Posted: Jan 23, 2008 12:01 AM
Stimulating Conversations

  Few economists seriously believe that an economic stimulus package (at least those being discussed in Washington and on the campaign trail) would have much positive impact on the lagging economy.

  There are two basic reasons for that: first, economic slowdowns are notoriously hard to predict and begin long before their effects become obvious to the political class or even economists; second, even the most timely and best tailored economic stimulus packages usually take effect too late to have any real impact on the sluggish economy, and thus usually only provide a minor bump to an already recovering economy.

  Some economists even argue that such government interventions do more economic harm than good—especially if they are aimed at mitigating the effects of an economic imbalance in the process of righting itself.

  Because of this, all the current talk of economic stimulus is more political posturing than anything else. Economic stimulus packages serve a symbolic role, proving that the political class cares about the economic pain that Americans are feeling (or fearing), but do precious little to actually address the underlying economic realities that have caused the economy to slump.

  The frustration that free market economists feel when talk turns to government intervention to soften the blow of economic realities reflects their tendency to focus on the intricacies of public policy and their deep commitment to using reason to guide governmental action. Those commitments, however admirable, often neglect to acknowledge the fact that public policy is necessarily a result of real-world politics, which is primarily driven by responding to the hopes and fears of the electorate.

  Politics, in other words, is often as much about symbolism over substance, emotion over reason. People approve or disapprove of politicians, and thus vote, based more upon “gut” feelings about the intentions and character of politicians. It is the rare voter indeed who understands the various complexities of various policy choices.

  Does this mean that we are doomed to seeing an economic “stimulus” package that will achieve no real good, and may in fact do real harm to the American economy?

  Not necessarily. While the major substance of what is being promoted today—substantial rebates in the form of checks mailed directly to voters, combined with some economic window dressing—will achieve nothing to stimulate the economy, it certainly is possible to put together a package that could do some real good while satisfying the political need to appease voter fears.

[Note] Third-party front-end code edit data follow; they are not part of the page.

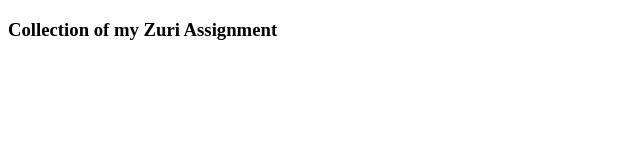
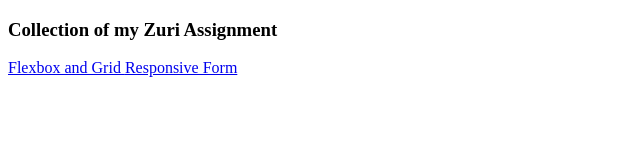
Before and after one commit to Aphatheology/Zuri_Internship, a plain HTML site: page index.html in a window 1280 px wide. Shown: the whole page, without its empty margins (0-640 px from the left). Drawn offline with Linux system fonts and the light colour scheme.

Commit message:
Linking assignment

```diff
--- a/index.html
+++ b/index.html
@@ -8,5 +8,7 @@
 </head>
 <body>
     <h3>Collection of my Zuri Assignment</h3>
+    <a href="flexbox-grid/index.html">Flexbox and Grid </a>
+    <a href="responsive-form/index.html">Responsive Form </a>
 </body>
 </html>
```
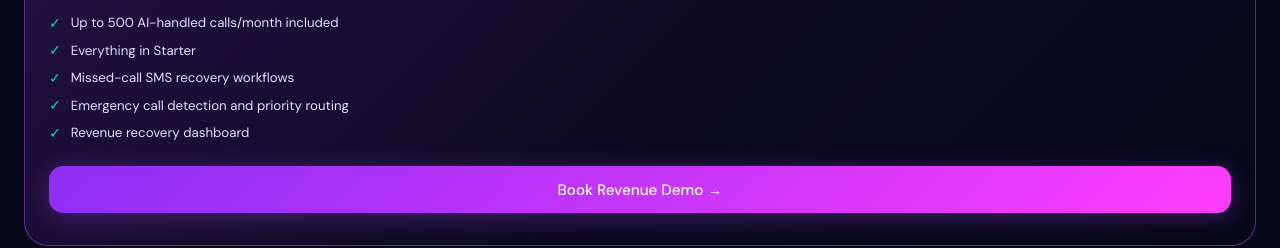
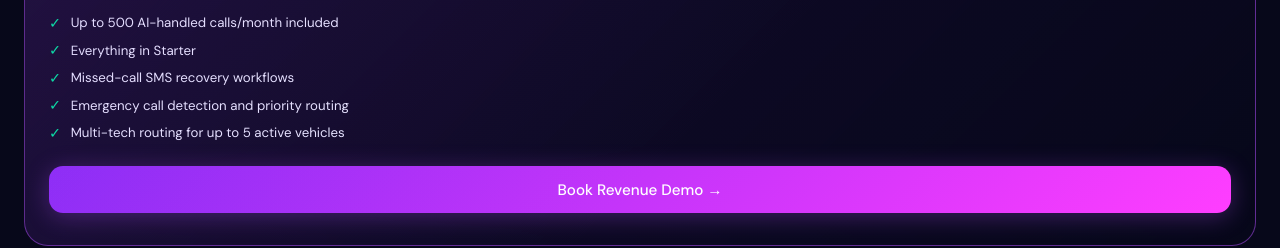
Before and after one commit to Debynyhan-Banks/Signmons-Marketing-Web-Feat-Marketing-Site, a React (Vite) app: page / in a window 1280 px wide. Shown: the part 4620-4868 px from the top of the page. Built offline with nearby package versions, Linux system fonts and the light colour scheme.

Commit message:
fix(pricing): include multi-tech routing in growth tier

```diff
--- a/src/data/pricingContent.ts
+++ b/src/data/pricingContent.ts
@@ -32,6 +32,7 @@ export const sitePricingPlans: SitePricingPlan[] = [
       'Everything in Starter',
       'Missed-call SMS recovery workflows',
       'Emergency call detection and priority routing',
+      'Multi-tech routing for up to 5 active vehicles',
       'Revenue recovery dashboard',
       'Trade-specific intake scripts and objection handling',
       'Priority support',
@@ -198,7 +199,7 @@ export const sitePricingContent: SitePricingContent = {
         id: 'cmp-routing',
         feature: 'Multi-tech routing rules',
         starter: 'no',
-        growth: 'no',
+        growth: 'yes',
         pro: 'yes',
         enterprise: 'yes',
       },
```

  What would such a package look like? It would have to be based upon economic policies that would be good for long-term growth in the real economy. Some ideas would include making permanent the Bush tax cuts, reducing the Capital Gains tax rate, reducing corporate income taxes (America’s are among the highest in the world), raising the limits on tax-free saving and investing, eliminating taxes on dividends, and perhaps increasing the per-child tax credit in order to generate a more immediate benefit to consumers.

  Job creation and productivity growth are the engines that keep our economy moving, and anything that promotes these will be good for the economy in both the short and long term. One of the virtues of a stimulus package like this one is that it would make sense whether we were going into a recession or not.

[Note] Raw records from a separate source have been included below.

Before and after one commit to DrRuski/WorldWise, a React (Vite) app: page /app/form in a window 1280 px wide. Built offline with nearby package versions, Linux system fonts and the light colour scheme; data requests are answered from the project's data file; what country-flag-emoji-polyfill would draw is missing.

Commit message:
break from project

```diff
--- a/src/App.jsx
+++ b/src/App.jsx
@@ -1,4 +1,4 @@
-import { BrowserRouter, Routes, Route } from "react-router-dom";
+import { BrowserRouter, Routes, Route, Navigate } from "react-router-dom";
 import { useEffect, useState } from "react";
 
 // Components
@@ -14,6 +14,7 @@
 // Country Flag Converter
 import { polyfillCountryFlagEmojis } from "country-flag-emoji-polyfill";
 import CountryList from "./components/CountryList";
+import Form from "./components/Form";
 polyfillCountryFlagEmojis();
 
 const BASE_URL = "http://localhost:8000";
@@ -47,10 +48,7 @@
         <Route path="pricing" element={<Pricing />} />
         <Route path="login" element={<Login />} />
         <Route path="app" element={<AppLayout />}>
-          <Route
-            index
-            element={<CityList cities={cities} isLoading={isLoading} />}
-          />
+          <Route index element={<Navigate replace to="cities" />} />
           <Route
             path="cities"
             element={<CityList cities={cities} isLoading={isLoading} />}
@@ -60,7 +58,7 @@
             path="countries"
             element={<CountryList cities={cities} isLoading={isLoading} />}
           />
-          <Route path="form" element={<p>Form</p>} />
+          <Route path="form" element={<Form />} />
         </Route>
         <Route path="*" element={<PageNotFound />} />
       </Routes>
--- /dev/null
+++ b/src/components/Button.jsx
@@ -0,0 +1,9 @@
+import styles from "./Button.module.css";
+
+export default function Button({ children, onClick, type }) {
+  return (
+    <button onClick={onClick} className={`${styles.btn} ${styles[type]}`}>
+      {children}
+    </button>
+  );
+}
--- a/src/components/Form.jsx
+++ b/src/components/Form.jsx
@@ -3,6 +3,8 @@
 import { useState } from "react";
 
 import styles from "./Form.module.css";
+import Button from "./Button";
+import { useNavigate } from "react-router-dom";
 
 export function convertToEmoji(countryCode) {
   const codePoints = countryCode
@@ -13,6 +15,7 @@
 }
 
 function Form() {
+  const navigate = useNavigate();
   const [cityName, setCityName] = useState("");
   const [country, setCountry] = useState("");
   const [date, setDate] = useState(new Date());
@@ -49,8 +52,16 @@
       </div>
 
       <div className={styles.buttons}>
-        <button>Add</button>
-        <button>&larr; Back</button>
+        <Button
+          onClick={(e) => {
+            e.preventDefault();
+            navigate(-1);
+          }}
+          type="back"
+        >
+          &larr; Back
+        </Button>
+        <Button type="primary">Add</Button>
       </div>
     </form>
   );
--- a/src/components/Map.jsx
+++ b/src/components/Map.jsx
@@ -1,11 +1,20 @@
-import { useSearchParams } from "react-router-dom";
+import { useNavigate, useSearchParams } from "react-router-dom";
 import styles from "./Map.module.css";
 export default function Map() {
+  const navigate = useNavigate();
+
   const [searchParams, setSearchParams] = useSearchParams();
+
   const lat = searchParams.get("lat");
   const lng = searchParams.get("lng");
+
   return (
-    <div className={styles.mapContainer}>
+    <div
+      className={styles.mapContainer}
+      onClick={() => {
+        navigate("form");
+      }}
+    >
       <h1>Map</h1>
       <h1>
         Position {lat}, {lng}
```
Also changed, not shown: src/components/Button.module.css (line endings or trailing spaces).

  Unfortunately, there is no magic formula to repeal the business cycle. The recession the American economy may be facing is a natural result of imbalances in the credit markets that developed over the past few years, and nothing that policymakers do now will be able to undo the damage that was caused.

  By pursuing policies that strengthen the overall economy, and pushing them as a stimulus package, politicians can serve two complementary purposes: demonstrating that they “care” about middle-class anxieties about the economy, and implementing policies that are good for long-term economic growth.